Just as President Obama made peace with Hillary Clinton after their 2008 primary fight, when he offered and she accepted the critical job of Secretary of State, he sees the up side to having both Clintons in his corner. Since Hillary Clinton won’t be attending the Charlotte convention “consistent with her not engaging in any political activity whatsoever,” a spokesman has said, maybe Bill Clinton and the current
president will make time for a round of golf.
Clinton’s role will steal some thunder from Vice President Biden, who will share the closing night with President Obama, but Biden has shown great loyalty to his president. (Wasn’t that stand-in speech at the NAACP convention a barnburner?)

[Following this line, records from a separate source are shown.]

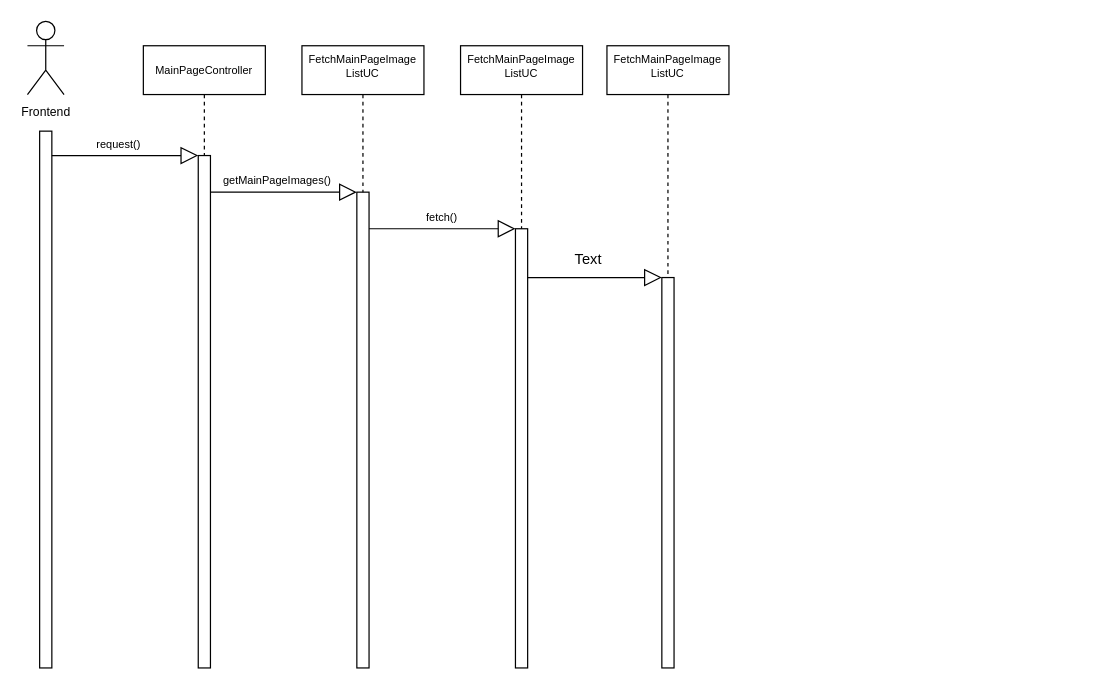
Above: art-site-and-store-api/diagrams/usecase/activity/sequence/FetchImageMatadataForMainPage.drawio in Kamiltlusty/art-site-and-store (draw.io), before the change. Source tidied: cells renumbered, new cells numbered last; positions are measured from the earlier drawing's top-left corner, leaving out a move shared by most shapes. Both pictures are drawn from the tidied source at 122%, with x=0, y=0 at pixel (27, 21).
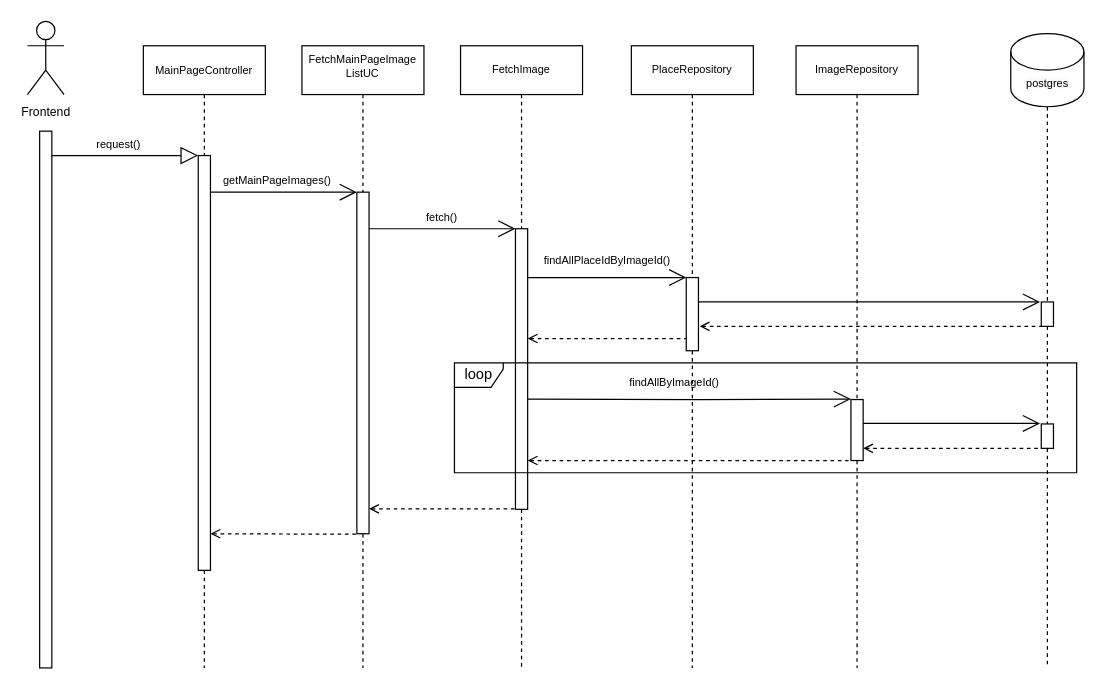
After the change.

Commit message (it also covers changes not shown here):
completed unit tests fetching images for Main Page

Change to the diagram source:
```diff
@@
     <mxCell id="5" style="html=1;perimeter=orthogonalPerimeter;targetShapes=umlLifeline;newEdgeStyle={&quot;curved&quot;:0,&quot;rounded&quot;:0};" parent="1" vertex="1">
-      <mxGeometry x="140" y="110" width="10" height="420" as="geometry" />
+      <mxGeometry x="140" y="110" width="10" height="340" as="geometry" />
     </mxCell>
@@
     <mxCell id="10" style="html=1;perimeter=orthogonalPerimeter;targetShapes=umlLifeline;newEdgeStyle={&quot;curved&quot;:0,&quot;rounded&quot;:0};" parent="1" vertex="1">
-      <mxGeometry x="270" y="140" width="10" height="390" as="geometry" />
+      <mxGeometry x="270" y="140" width="10" height="280" as="geometry" />
     </mxCell>
@@
-    <mxCell id="12" style="endArrow=block;endFill=0;endSize=12;html=1;rounded=0;" parent="1" edge="1">
+    <mxCell id="12" style="endArrow=open;endFill=0;endSize=12;html=1;rounded=0;" parent="1" edge="1">
       <mxGeometry relative="1" as="geometry">
         <mxPoint x="150" y="140" as="sourcePoint" />
         <mxPoint x="270" y="140" as="targetPoint" />
       </mxGeometry>
     </mxCell>
@@
     <mxCell id="15" style="html=1;points=[[0,0,0,0,5],[0,1,0,0,-5],[1,0,0,0,5],[1,1,0,0,-5]];perimeter=orthogonalPerimeter;outlineConnect=0;targetShapes=umlLifeline;portConstraint=eastwest;newEdgeStyle={&quot;curved&quot;:0,&quot;rounded&quot;:0};" parent="1" vertex="1">
-      <mxGeometry x="400" y="170" width="10" height="360" as="geometry" />
+      <mxGeometry x="400" y="170" width="10" height="230" as="geometry" />
     </mxCell>
-    <mxCell id="16" value="&lt;font style=&quot;font-size: 9px;&quot;&gt;FetchMainPageImage&lt;br style=&quot;font-size: 9px;&quot;&gt;ListUC&lt;br style=&quot;font-size: 9px;&quot;&gt;&lt;br style=&quot;font-size: 9px;&quot;&gt;&lt;/font&gt;" style="whiteSpace=wrap;html=1;align=center;fontSize=9;spacing=2;spacingTop=0;verticalAlign=top;" parent="1" vertex="1">
+    <mxCell id="16" value="&lt;font style=&quot;font-size: 9px;&quot;&gt;FetchImage&lt;br style=&quot;font-size: 9px;&quot;&gt;&lt;/font&gt;" style="whiteSpace=wrap;html=1;align=center;fontSize=9;spacing=2;spacingTop=0;verticalAlign=middle;" parent="1" vertex="1">
       <mxGeometry x="355" y="20" width="100" height="40" as="geometry" />
     </mxCell>
-    <mxCell id="17" style="endArrow=block;endFill=0;endSize=12;html=1;rounded=0;" parent="1" edge="1">
+    <mxCell id="17" style="endArrow=open;endFill=0;endSize=12;html=1;rounded=0;" parent="1" edge="1">
       <mxGeometry relative="1" as="geometry">
         <mxPoint x="280" y="170" as="sourcePoint" />
         <mxPoint x="400" y="170" as="targetPoint" />
       </mxGeometry>
     </mxCell>
@@
-    <mxCell id="19" value="&lt;font style=&quot;font-size: 9px;&quot;&gt;FetchMainPageImage&lt;br style=&quot;font-size: 9px;&quot;&gt;ListUC&lt;br style=&quot;font-size: 9px;&quot;&gt;&lt;br style=&quot;font-size: 9px;&quot;&gt;&lt;/font&gt;" style="whiteSpace=wrap;html=1;align=center;fontSize=9;spacing=2;spacingTop=0;verticalAlign=top;" parent="1" vertex="1">
-      <mxGeometry x="475" y="20" width="100" height="40" as="geometry" />
+    <mxCell id="19" value="&lt;font style=&quot;font-size: 9px;&quot;&gt;PlaceRepository&lt;br style=&quot;font-size: 9px;&quot;&gt;&lt;/font&gt;" style="whiteSpace=wrap;html=1;align=center;fontSize=9;spacing=2;spacingTop=0;verticalAlign=middle;" parent="1" vertex="1">
+      <mxGeometry x="495" y="20" width="100" height="40" as="geometry" />
     </mxCell>
     <mxCell id="20" style="html=1;points=[[0,0,0,0,5],[0,1,0,0,-5],[1,0,0,0,5],[1,1,0,0,-5]];perimeter=orthogonalPerimeter;outlineConnect=0;targetShapes=umlLifeline;portConstraint=eastwest;newEdgeStyle={&quot;curved&quot;:0,&quot;rounded&quot;:0};" parent="1" vertex="1">
-      <mxGeometry x="520" y="210" width="10" height="320" as="geometry" />
+      <mxGeometry x="540" y="210" width="10" height="60" as="geometry" />
     </mxCell>
     <mxCell id="21" style="line;strokeWidth=1;direction=south;html=1;fillStyle=auto;fillColor=default;dashed=1;" parent="1" vertex="1">
-      <mxGeometry x="520" y="60" width="10" height="150" as="geometry" />
+      <mxGeometry x="540" y="60" width="10" height="150" as="geometry" />
     </mxCell>
-    <mxCell id="22" style="endArrow=block;endFill=0;endSize=12;html=1;rounded=0;" parent="1" edge="1">
+    <mxCell id="22" style="endArrow=open;endFill=0;endSize=12;html=1;rounded=0;" parent="1" edge="1" target="20">
       <mxGeometry relative="1" as="geometry">
         <mxPoint x="410" y="210" as="sourcePoint" />
-        <mxPoint x="520" y="210" as="targetPoint" />
       </mxGeometry>
     </mxCell>
-    <mxCell id="23" value="Text" style="text;html=1;strokeColor=none;fillColor=none;align=center;verticalAlign=middle;whiteSpace=wrap;rounded=0;" parent="1" vertex="1">
-      <mxGeometry x="430" y="180" width="60" height="30" as="geometry" />
-    </mxCell>
+    <mxCell id="24" value="&lt;font style=&quot;font-size: 9px;&quot;&gt;findAllPlaceIdByImageId()&lt;/font&gt;" style="text;html=1;align=center;verticalAlign=middle;strokeColor=none;fillColor=none;" parent="1" vertex="1">
+      <mxGeometry x="410" y="180" width="130" height="30" as="geometry" />
+    </mxCell>
+    <mxCell id="25" value="&lt;font style=&quot;font-size: 9px;&quot;&gt;ImageRepository&lt;br style=&quot;font-size: 9px;&quot;&gt;&lt;/font&gt;" style="whiteSpace=wrap;html=1;align=center;fontSize=9;spacing=2;spacingTop=0;verticalAlign=middle;" parent="1" vertex="1">
+      <mxGeometry x="630" y="20" width="100" height="40" as="geometry" />
+    </mxCell>
+    <mxCell id="26" style="shape=cylinder3;whiteSpace=wrap;html=1;boundedLbl=1;backgroundOutline=1;size=15;" parent="1" vertex="1">
+      <mxGeometry x="806" y="10" width="60" height="60" as="geometry" />
+    </mxCell>
+    <mxCell id="27" value="&lt;span style=&quot;color: rgb(0, 0, 0); font-family: Helvetica; font-size: 9px; font-style: normal; font-variant-ligatures: normal; font-variant-caps: normal; font-weight: 400; letter-spacing: normal; orphans: 2; text-align: center; text-indent: 0px; text-transform: none; widows: 2; word-spacing: 0px; -webkit-text-stroke-width: 0px; background-color: rgb(251, 251, 251); text-decoration-thickness: initial; text-decoration-style: initial; text-decoration-color: initial; float: none; display: inline !important;&quot;&gt;postgres&lt;/span&gt;" style="text;whiteSpace=wrap;html=1;verticalAlign=middle;" parent="1" vertex="1">
+      <mxGeometry x="817" y="40" width="38" height="20" as="geometry" />
+    </mxCell>
+    <mxCell id="28" style="line;strokeWidth=1;direction=south;html=1;fillStyle=auto;fillColor=default;dashed=1;" parent="1" vertex="1">
+      <mxGeometry x="675" y="60" width="10" height="250" as="geometry" />
+    </mxCell>
+    <mxCell id="29" style="html=1;perimeter=orthogonalPerimeter;targetShapes=umlLifeline;newEdgeStyle={&quot;curved&quot;:0,&quot;rounded&quot;:0};" parent="1" vertex="1">
+      <mxGeometry x="675" y="310" width="10" height="50" as="geometry" />
+    </mxCell>
+    <mxCell id="30" style="endArrow=open;endFill=0;endSize=12;html=1;rounded=0;" parent="1" edge="1">
+      <mxGeometry relative="1" as="geometry">
+        <mxPoint x="410" y="309.6" as="sourcePoint" />
+        <mxPoint x="675" y="309.6" as="targetPoint" />
+        <Array as="points">
+          <mxPoint x="550" y="310" />
+        </Array>
+      </mxGeometry>
+    </mxCell>
+    <mxCell id="31" style="line;strokeWidth=1;direction=south;html=1;fillStyle=auto;fillColor=default;dashed=1;" parent="1" vertex="1">
+      <mxGeometry x="831" y="70" width="10" height="160" as="geometry" />
+    </mxCell>
+    <mxCell id="32" style="html=1;perimeter=orthogonalPerimeter;targetShapes=umlLifeline;newEdgeStyle={&quot;curved&quot;:0,&quot;rounded&quot;:0};" parent="1" vertex="1">
+      <mxGeometry x="831" y="230" width="10" height="20" as="geometry" />
+    </mxCell>
+    <mxCell id="33" style="endArrow=open;endFill=0;endSize=12;html=1;rounded=0;" parent="1" edge="1">
+      <mxGeometry relative="1" as="geometry">
+        <mxPoint x="550" y="230" as="sourcePoint" />
+        <mxPoint x="830" y="230" as="targetPoint" />
+      </mxGeometry>
+    </mxCell>
+    <mxCell id="34" style="endArrow=none;endFill=0;endSize=12;html=1;rounded=0;startArrow=open;startFill=0;dashed=1;strokeWidth=1;jumpSize=6;" parent="1" edge="1">
+      <mxGeometry relative="1" as="geometry">
+        <mxPoint x="551" y="250" as="sourcePoint" />
+        <mxPoint x="831" y="250" as="targetPoint" />
+      </mxGeometry>
+    </mxCell>
+    <mxCell id="35" value="loop" style="shape=umlFrame;whiteSpace=wrap;html=1;fillColor=default;strokeWidth=1;width=40;height=20;" parent="1" vertex="1">
+      <mxGeometry x="350" y="280" width="510" height="90" as="geometry" />
+    </mxCell>
+    <mxCell id="36" style="endArrow=none;endFill=0;endSize=12;html=1;rounded=0;startArrow=open;startFill=0;dashed=1;strokeWidth=1;jumpSize=6;" parent="1" edge="1" target="20">
+      <mxGeometry relative="1" as="geometry">
+        <mxPoint x="410" y="260" as="sourcePoint" />
+      </mxGeometry>
+    </mxCell>
+    <mxCell id="37" style="endArrow=open;endFill=0;endSize=12;html=1;rounded=0;" parent="1" edge="1">
+      <mxGeometry relative="1" as="geometry">
+        <mxPoint x="685" y="329.6" as="sourcePoint" />
+        <mxPoint x="830" y="329.6" as="targetPoint" />
+      </mxGeometry>
+    </mxCell>
+    <mxCell id="38" style="endArrow=none;endFill=0;endSize=12;html=1;rounded=0;startArrow=open;startFill=0;dashed=1;strokeWidth=1;jumpSize=6;" parent="1" edge="1" target="45">
+      <mxGeometry relative="1" as="geometry">
+        <mxPoint x="685" y="350" as="sourcePoint" />
+        <Array as="points">
+          <mxPoint x="765" y="350" />
+        </Array>
+      </mxGeometry>
+    </mxCell>
+    <mxCell id="39" style="endArrow=none;endFill=0;endSize=12;html=1;rounded=0;startArrow=open;startFill=0;dashed=1;strokeWidth=1;jumpSize=6;" parent="1" edge="1">
+      <mxGeometry relative="1" as="geometry">
+        <mxPoint x="410" y="360" as="sourcePoint" />
+        <mxPoint x="673" y="360" as="targetPoint" />
+      </mxGeometry>
+    </mxCell>
+    <mxCell id="40" value="&lt;font style=&quot;font-size: 9px;&quot;&gt;findAllByImageId()&lt;/font&gt;" style="text;html=1;align=center;verticalAlign=middle;strokeColor=none;fillColor=none;" parent="1" vertex="1">
+      <mxGeometry x="480" y="280" width="100" height="30" as="geometry" />
+    </mxCell>
+    <mxCell id="41" style="line;strokeWidth=1;direction=south;html=1;fillStyle=auto;fillColor=default;dashed=1;" parent="1" vertex="1">
+      <mxGeometry x="540" y="270" width="10" height="260" as="geometry" />
+    </mxCell>
+    <mxCell id="42" style="endArrow=none;endFill=0;endSize=12;html=1;rounded=0;startArrow=open;startFill=0;dashed=1;strokeWidth=1;jumpSize=6;" parent="1" edge="1" target="15">
+      <mxGeometry relative="1" as="geometry">
+        <mxPoint x="280" y="399.6" as="sourcePoint" />
+      </mxGeometry>
+    </mxCell>
+    <mxCell id="43" style="endArrow=none;endFill=0;endSize=12;html=1;rounded=0;startArrow=open;startFill=0;dashed=1;strokeWidth=1;jumpSize=6;" parent="1" edge="1">
+      <mxGeometry relative="1" as="geometry">
+        <mxPoint x="150" y="420" as="sourcePoint" />
+        <mxPoint x="270" y="420.4" as="targetPoint" />
+      </mxGeometry>
+    </mxCell>
+    <mxCell id="44" style="line;strokeWidth=1;direction=south;html=1;fillStyle=auto;fillColor=default;dashed=1;" parent="1" vertex="1">
+      <mxGeometry x="675" y="360" width="10" height="170" as="geometry" />
+    </mxCell>
+    <mxCell id="45" style="html=1;points=[[0,0,0,0,5],[0,1,0,0,-5],[1,0,0,0,5],[1,1,0,0,-5]];perimeter=orthogonalPerimeter;outlineConnect=0;targetShapes=umlLifeline;portConstraint=eastwest;newEdgeStyle={&quot;curved&quot;:0,&quot;rounded&quot;:0};" parent="1" vertex="1">
+      <mxGeometry x="831" y="330" width="10" height="20" as="geometry" />
+    </mxCell>
+    <mxCell id="46" style="line;strokeWidth=1;direction=south;html=1;fillStyle=auto;fillColor=default;dashed=1;" parent="1" vertex="1">
+      <mxGeometry x="831" y="250" width="10" height="80" as="geometry" />
+    </mxCell>
+    <mxCell id="47" style="line;strokeWidth=1;direction=south;html=1;fillStyle=auto;fillColor=default;dashed=1;" parent="1" vertex="1">
+      <mxGeometry x="831" y="350" width="10" height="180" as="geometry" />
+    </mxCell>
+    <mxCell id="48" style="line;strokeWidth=1;direction=south;html=1;fillStyle=auto;fillColor=default;dashed=1;" parent="1" vertex="1">
+      <mxGeometry x="400" y="400" width="10" height="130" as="geometry" />
+    </mxCell>
+    <mxCell id="49" style="line;strokeWidth=1;direction=south;html=1;fillStyle=auto;fillColor=default;dashed=1;" parent="1" vertex="1">
+      <mxGeometry x="270" y="420" width="10" height="110" as="geometry" />
+    </mxCell>
+    <mxCell id="50" style="line;strokeWidth=1;direction=south;html=1;fillStyle=auto;fillColor=default;dashed=1;" parent="1" vertex="1">
+      <mxGeometry x="140" y="450" width="10" height="80" as="geometry" />
+    </mxCell>
```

As for Clinton, you wonder if he’s thinking of 2016 and if his wife, despite current denials, might decide to make a run for the presidency then. It might be an easier go after a second term for Obama, particularly a successful one, than against a GOP incumbent.
The best part of a Sept. 5 Bill Clinton convention speech followed by President Obama’s Sept. 6 climactic wrap-up? You just know political junkies and everyone else for that matter will be waiting to see who did it best.
Mary C. Curtis, an award-winning multimedia journalist in Charlotte, N.C., has worked at The New York Times, Charlotte Observer and as national correspondent for Politics Daily. Follow her on Twitter: @mcurtisnc3